Screenshot and code edit data:

▶

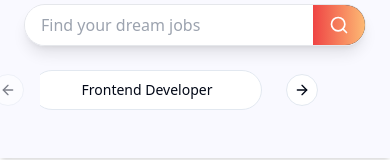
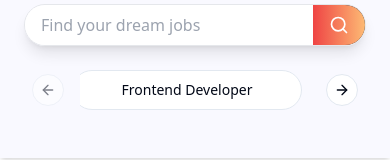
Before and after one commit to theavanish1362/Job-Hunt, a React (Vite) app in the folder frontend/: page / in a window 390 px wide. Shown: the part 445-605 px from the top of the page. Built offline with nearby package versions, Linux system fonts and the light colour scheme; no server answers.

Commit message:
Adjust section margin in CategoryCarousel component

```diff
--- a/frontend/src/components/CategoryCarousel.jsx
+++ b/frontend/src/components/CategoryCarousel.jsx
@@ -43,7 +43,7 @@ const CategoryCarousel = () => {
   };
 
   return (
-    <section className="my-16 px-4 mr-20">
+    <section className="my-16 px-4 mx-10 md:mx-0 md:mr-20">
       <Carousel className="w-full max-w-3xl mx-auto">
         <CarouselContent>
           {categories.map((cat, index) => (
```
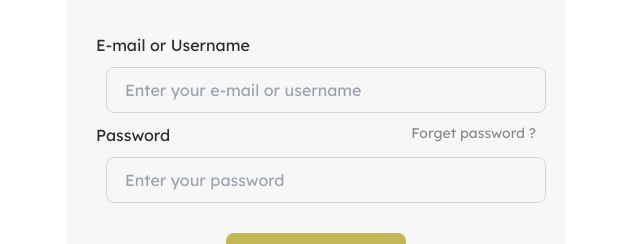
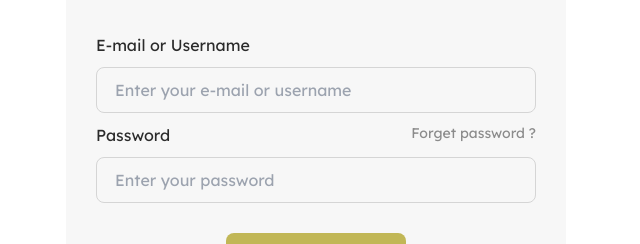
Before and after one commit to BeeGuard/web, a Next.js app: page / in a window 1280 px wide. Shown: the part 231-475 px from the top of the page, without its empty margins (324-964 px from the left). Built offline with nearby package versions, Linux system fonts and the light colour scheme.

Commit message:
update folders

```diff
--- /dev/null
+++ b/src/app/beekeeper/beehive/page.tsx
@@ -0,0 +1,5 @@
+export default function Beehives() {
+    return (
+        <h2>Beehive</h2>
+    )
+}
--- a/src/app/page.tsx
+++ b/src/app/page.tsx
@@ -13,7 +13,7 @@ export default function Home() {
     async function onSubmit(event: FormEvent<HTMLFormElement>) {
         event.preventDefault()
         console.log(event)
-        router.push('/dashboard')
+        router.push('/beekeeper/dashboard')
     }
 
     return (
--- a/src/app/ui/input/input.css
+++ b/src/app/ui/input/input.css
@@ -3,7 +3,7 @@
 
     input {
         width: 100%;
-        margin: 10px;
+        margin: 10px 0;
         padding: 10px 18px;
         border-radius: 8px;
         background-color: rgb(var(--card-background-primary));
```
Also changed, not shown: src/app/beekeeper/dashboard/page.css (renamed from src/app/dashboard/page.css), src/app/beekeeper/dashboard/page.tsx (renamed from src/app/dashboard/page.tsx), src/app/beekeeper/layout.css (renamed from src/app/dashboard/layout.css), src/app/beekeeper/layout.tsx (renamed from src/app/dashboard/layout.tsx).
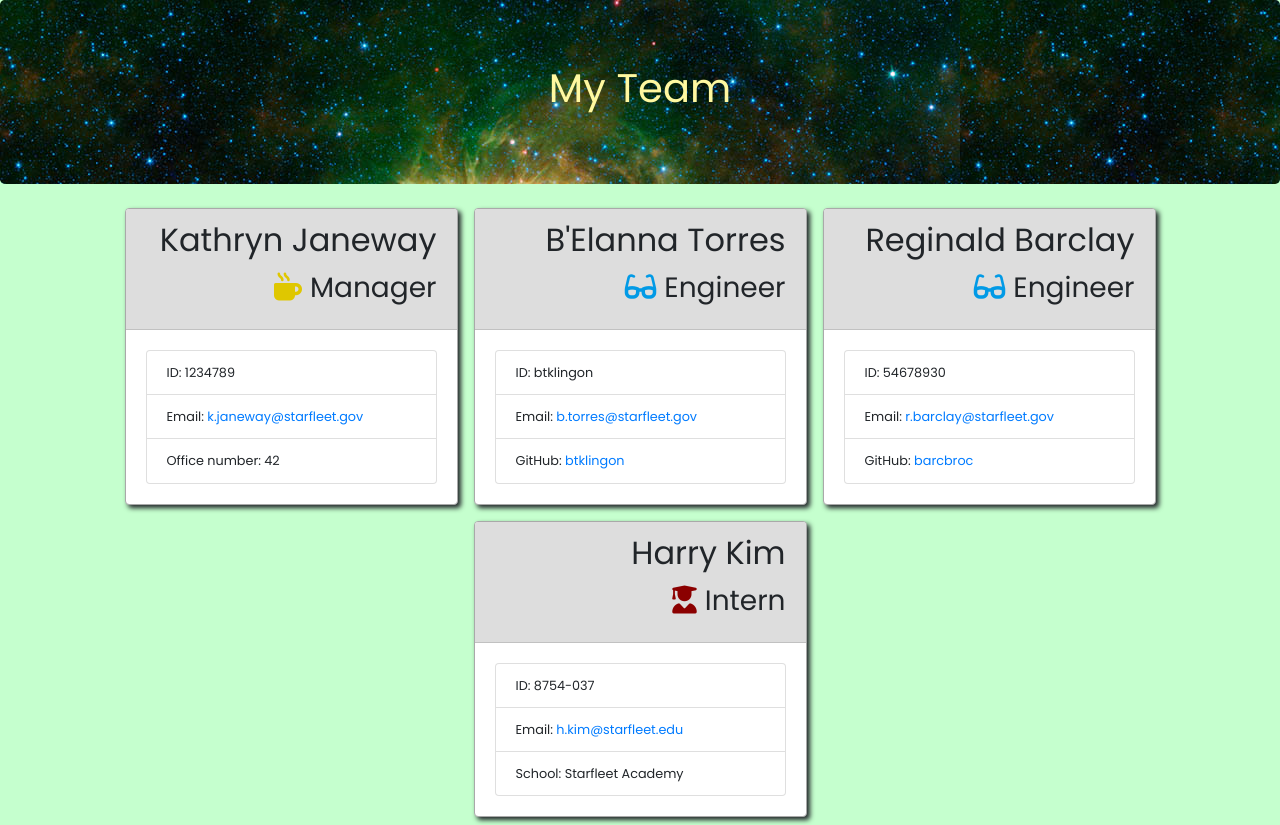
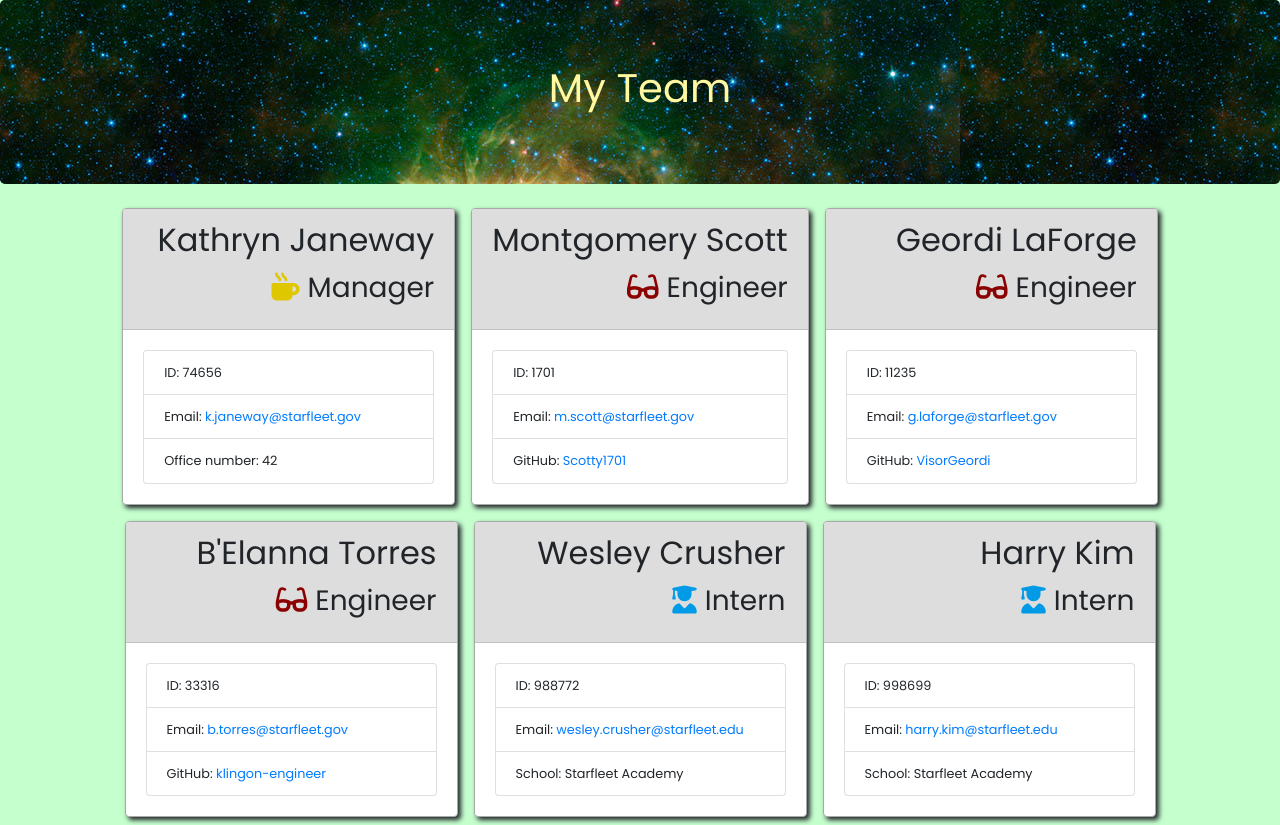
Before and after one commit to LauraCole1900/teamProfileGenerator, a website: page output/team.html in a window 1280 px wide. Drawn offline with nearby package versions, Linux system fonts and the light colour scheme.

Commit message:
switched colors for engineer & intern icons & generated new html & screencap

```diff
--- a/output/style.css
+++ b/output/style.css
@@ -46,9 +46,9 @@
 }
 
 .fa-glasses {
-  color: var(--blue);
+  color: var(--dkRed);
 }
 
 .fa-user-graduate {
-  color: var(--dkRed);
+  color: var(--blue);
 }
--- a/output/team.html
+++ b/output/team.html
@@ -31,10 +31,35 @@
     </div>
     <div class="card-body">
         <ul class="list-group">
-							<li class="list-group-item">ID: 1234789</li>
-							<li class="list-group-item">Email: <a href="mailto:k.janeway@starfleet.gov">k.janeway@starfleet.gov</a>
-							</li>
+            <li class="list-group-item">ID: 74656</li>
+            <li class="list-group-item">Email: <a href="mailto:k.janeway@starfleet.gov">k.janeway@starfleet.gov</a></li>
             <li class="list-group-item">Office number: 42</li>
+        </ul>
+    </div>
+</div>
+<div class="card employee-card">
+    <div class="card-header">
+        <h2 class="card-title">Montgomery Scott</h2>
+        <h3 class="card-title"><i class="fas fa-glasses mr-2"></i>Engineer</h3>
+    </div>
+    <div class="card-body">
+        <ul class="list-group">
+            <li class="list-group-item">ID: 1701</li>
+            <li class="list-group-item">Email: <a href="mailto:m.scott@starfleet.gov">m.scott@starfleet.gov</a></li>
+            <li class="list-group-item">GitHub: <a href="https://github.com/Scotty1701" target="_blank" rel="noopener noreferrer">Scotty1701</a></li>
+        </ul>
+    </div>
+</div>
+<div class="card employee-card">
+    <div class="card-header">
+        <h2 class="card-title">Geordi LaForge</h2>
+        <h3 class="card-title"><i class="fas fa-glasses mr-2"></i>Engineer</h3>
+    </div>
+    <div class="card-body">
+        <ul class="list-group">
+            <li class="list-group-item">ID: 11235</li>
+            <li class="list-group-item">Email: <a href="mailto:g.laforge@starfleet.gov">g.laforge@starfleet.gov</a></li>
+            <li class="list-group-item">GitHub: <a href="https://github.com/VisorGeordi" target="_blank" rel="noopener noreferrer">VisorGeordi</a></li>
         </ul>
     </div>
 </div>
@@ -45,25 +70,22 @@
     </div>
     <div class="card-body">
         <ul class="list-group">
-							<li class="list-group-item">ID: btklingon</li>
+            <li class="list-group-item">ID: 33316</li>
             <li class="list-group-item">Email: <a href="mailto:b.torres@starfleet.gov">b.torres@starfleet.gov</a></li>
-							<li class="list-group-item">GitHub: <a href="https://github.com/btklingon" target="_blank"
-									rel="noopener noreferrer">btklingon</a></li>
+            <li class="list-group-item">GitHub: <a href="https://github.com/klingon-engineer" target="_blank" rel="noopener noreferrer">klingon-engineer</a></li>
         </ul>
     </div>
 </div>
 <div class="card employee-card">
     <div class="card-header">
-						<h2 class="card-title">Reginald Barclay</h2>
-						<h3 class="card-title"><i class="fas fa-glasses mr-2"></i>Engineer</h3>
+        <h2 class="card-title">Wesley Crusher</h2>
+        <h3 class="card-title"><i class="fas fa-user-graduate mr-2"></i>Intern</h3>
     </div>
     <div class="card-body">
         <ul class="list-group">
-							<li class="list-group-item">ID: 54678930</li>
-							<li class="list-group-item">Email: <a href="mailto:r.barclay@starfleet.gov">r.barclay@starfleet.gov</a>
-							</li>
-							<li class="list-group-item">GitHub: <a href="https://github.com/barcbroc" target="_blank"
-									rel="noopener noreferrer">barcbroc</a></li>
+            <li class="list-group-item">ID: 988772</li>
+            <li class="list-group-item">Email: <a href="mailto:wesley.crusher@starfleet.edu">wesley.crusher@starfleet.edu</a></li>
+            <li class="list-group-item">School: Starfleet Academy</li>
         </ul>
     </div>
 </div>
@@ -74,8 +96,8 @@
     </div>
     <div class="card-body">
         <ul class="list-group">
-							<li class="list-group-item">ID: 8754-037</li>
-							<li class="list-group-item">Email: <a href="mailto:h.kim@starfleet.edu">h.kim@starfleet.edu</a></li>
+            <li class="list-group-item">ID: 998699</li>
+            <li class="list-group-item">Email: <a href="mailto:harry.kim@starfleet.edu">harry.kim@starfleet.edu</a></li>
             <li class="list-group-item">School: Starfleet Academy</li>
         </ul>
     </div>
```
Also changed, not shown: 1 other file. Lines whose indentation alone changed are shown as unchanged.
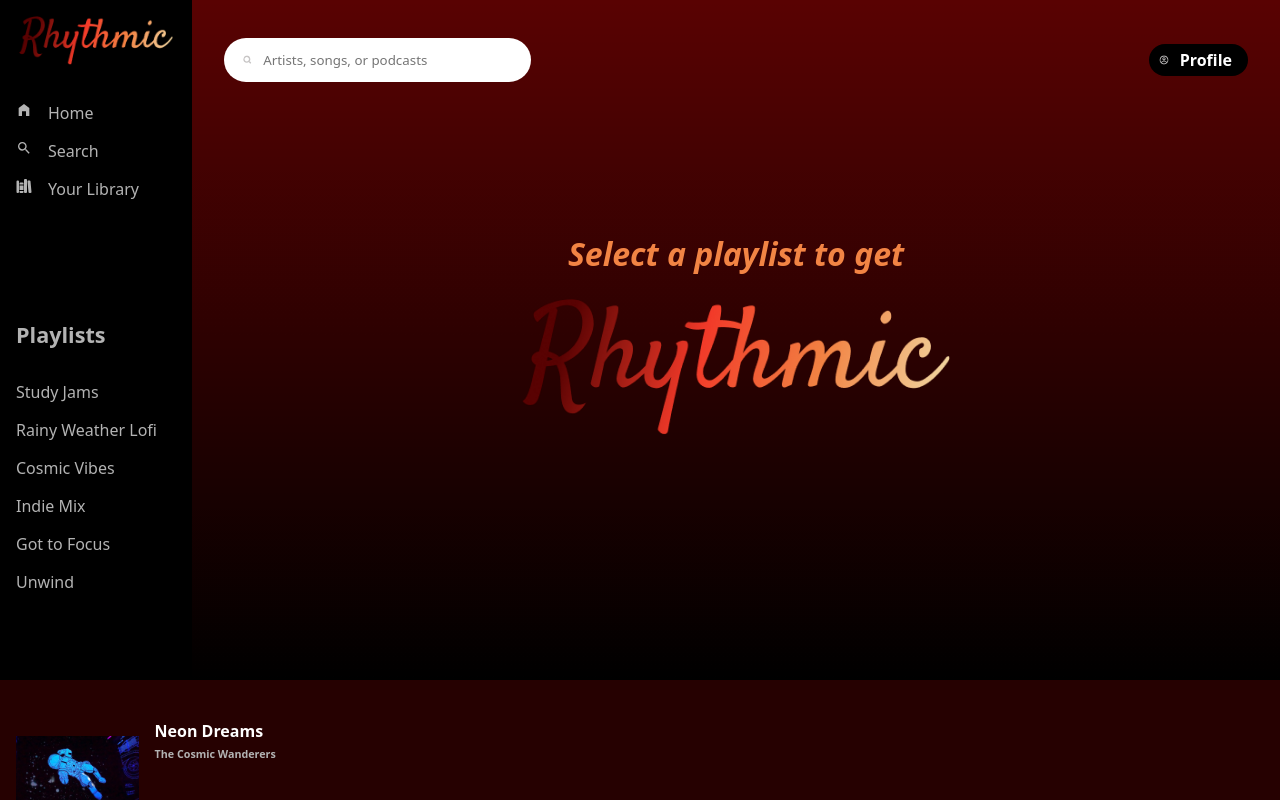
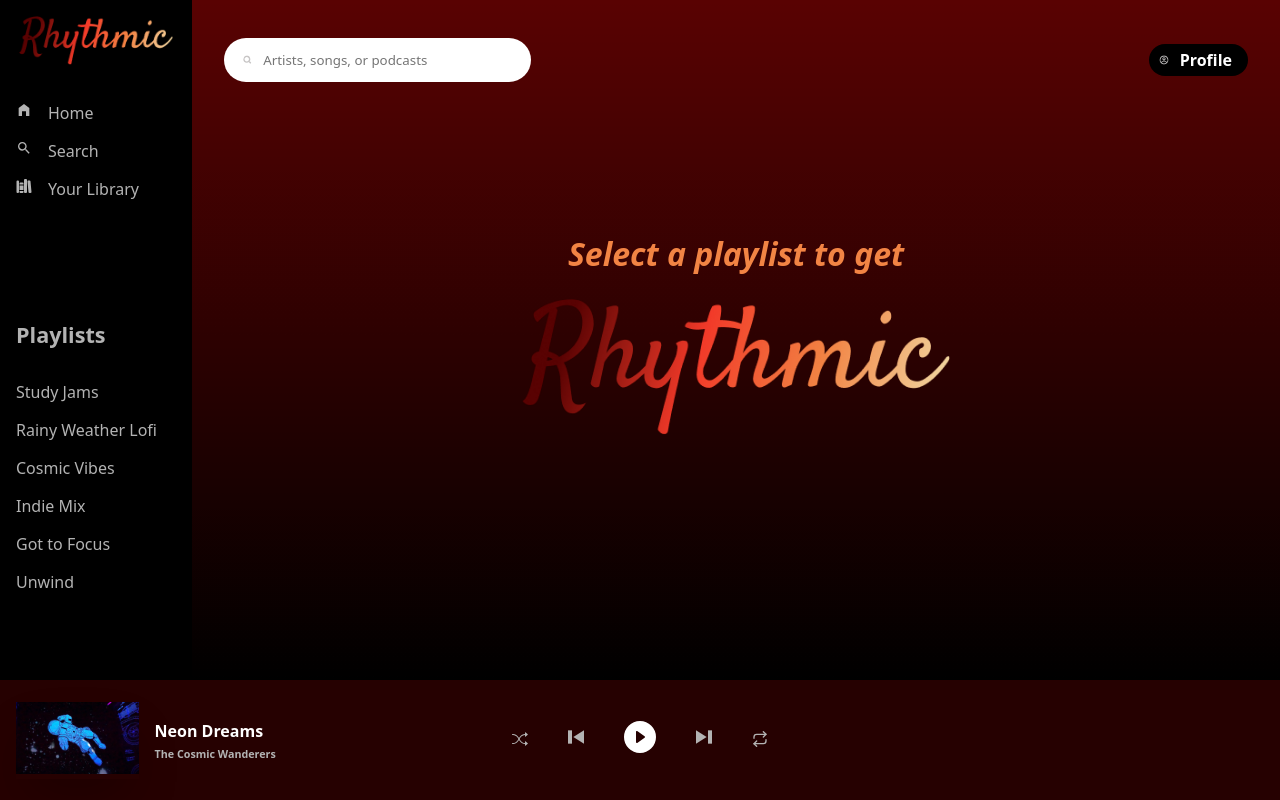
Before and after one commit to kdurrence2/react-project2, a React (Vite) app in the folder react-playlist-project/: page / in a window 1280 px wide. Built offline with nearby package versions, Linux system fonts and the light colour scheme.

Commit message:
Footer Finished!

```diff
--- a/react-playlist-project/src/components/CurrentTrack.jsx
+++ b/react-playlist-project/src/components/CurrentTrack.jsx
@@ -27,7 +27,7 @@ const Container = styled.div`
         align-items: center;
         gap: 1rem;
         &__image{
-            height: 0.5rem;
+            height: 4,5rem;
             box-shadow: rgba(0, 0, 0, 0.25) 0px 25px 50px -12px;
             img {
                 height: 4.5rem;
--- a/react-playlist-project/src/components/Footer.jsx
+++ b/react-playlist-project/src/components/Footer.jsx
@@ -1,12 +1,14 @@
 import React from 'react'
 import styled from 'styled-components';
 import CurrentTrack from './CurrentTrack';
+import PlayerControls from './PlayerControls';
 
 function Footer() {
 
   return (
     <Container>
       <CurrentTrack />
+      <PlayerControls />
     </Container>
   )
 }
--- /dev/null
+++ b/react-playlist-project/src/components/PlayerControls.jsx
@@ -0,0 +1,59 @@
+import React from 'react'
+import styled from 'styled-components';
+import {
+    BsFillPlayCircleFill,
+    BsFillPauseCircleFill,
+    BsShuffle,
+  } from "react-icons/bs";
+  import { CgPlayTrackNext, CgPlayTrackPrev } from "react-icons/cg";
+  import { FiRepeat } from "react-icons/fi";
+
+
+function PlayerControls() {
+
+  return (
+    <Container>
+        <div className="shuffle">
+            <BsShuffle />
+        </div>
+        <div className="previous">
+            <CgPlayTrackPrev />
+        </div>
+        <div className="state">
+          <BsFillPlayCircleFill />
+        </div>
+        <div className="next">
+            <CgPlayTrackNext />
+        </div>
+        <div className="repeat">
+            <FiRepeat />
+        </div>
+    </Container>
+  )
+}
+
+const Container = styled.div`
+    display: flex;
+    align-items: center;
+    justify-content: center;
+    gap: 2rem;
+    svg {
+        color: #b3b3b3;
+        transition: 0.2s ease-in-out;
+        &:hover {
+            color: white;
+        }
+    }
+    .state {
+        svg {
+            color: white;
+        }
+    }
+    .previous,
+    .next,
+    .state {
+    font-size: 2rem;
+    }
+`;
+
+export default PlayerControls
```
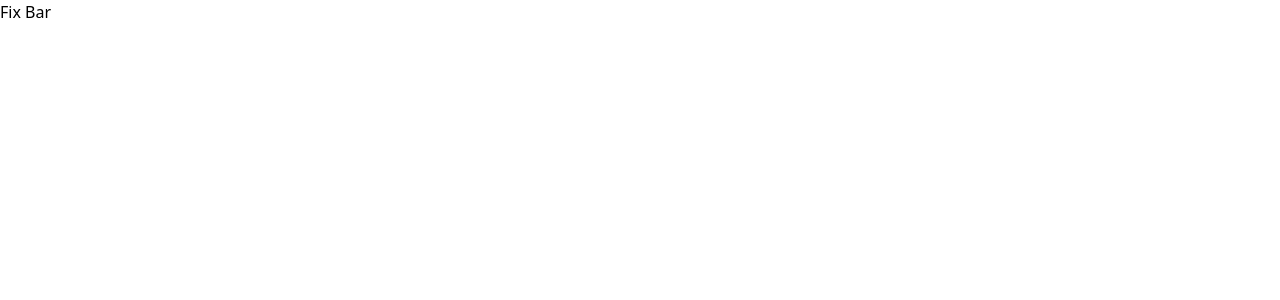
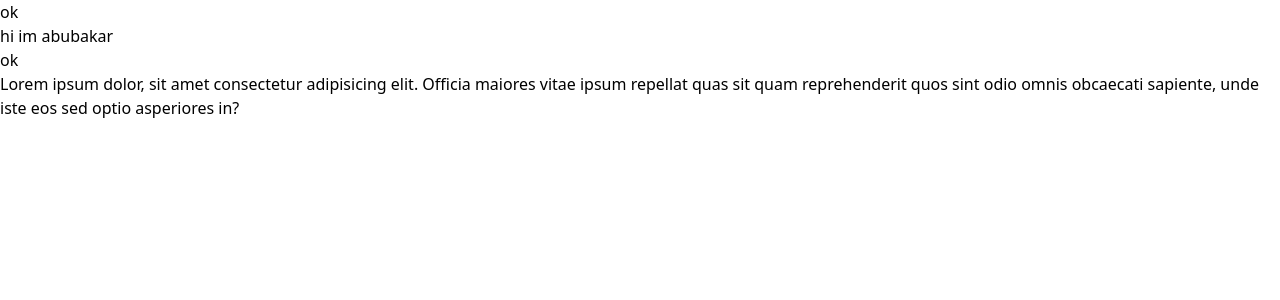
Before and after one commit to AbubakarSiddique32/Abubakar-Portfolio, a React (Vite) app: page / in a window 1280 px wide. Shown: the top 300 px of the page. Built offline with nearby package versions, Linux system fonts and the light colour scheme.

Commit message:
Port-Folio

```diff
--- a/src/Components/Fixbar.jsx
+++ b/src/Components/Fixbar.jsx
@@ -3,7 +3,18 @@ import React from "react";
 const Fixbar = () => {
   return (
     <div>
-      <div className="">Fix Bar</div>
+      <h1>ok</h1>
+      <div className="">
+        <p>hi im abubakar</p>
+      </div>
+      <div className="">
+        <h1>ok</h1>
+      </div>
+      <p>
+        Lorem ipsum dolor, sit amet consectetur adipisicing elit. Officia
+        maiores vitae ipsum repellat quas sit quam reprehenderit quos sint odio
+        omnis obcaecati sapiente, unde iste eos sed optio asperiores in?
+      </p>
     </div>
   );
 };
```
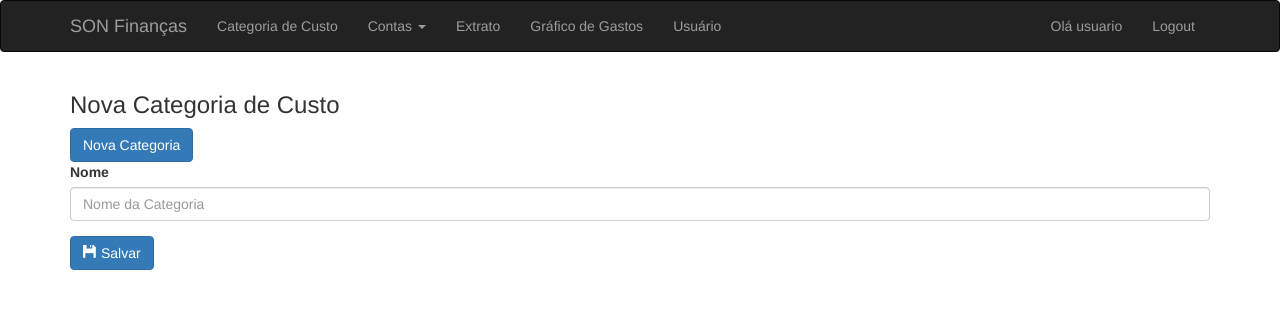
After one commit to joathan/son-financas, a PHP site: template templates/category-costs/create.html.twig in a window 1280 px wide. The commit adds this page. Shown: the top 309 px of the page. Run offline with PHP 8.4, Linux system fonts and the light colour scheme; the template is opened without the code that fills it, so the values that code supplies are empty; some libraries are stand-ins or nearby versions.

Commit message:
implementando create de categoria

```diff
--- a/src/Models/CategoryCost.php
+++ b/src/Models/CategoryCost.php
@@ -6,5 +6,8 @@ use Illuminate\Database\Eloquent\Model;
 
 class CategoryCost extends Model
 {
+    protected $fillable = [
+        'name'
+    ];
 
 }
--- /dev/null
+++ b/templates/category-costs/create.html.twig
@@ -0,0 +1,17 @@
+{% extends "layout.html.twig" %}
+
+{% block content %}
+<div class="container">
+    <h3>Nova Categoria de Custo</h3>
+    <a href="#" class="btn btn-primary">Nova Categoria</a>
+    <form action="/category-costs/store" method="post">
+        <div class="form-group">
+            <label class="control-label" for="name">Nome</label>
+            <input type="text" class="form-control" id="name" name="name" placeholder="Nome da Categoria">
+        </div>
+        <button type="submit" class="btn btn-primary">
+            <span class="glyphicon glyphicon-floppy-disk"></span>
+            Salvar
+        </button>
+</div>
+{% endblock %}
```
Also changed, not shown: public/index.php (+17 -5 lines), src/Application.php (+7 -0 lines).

◀

Your instructions =>
The exercise is to copy out every line above that has the word "className" in it.

Expected answer =>
-    <section className="my-16 px-4 mr-20">
+    <section className="my-16 px-4 mx-10 md:mx-0 md:mr-20">
       <Carousel className="w-full max-w-3xl mx-auto">
+        <div className="shuffle">
+        <div className="previous">
+        <div className="state">
+        <div className="next">
+        <div className="repeat">
-      <div className="">Fix Bar</div>
+      <div className="">
+      <div className="">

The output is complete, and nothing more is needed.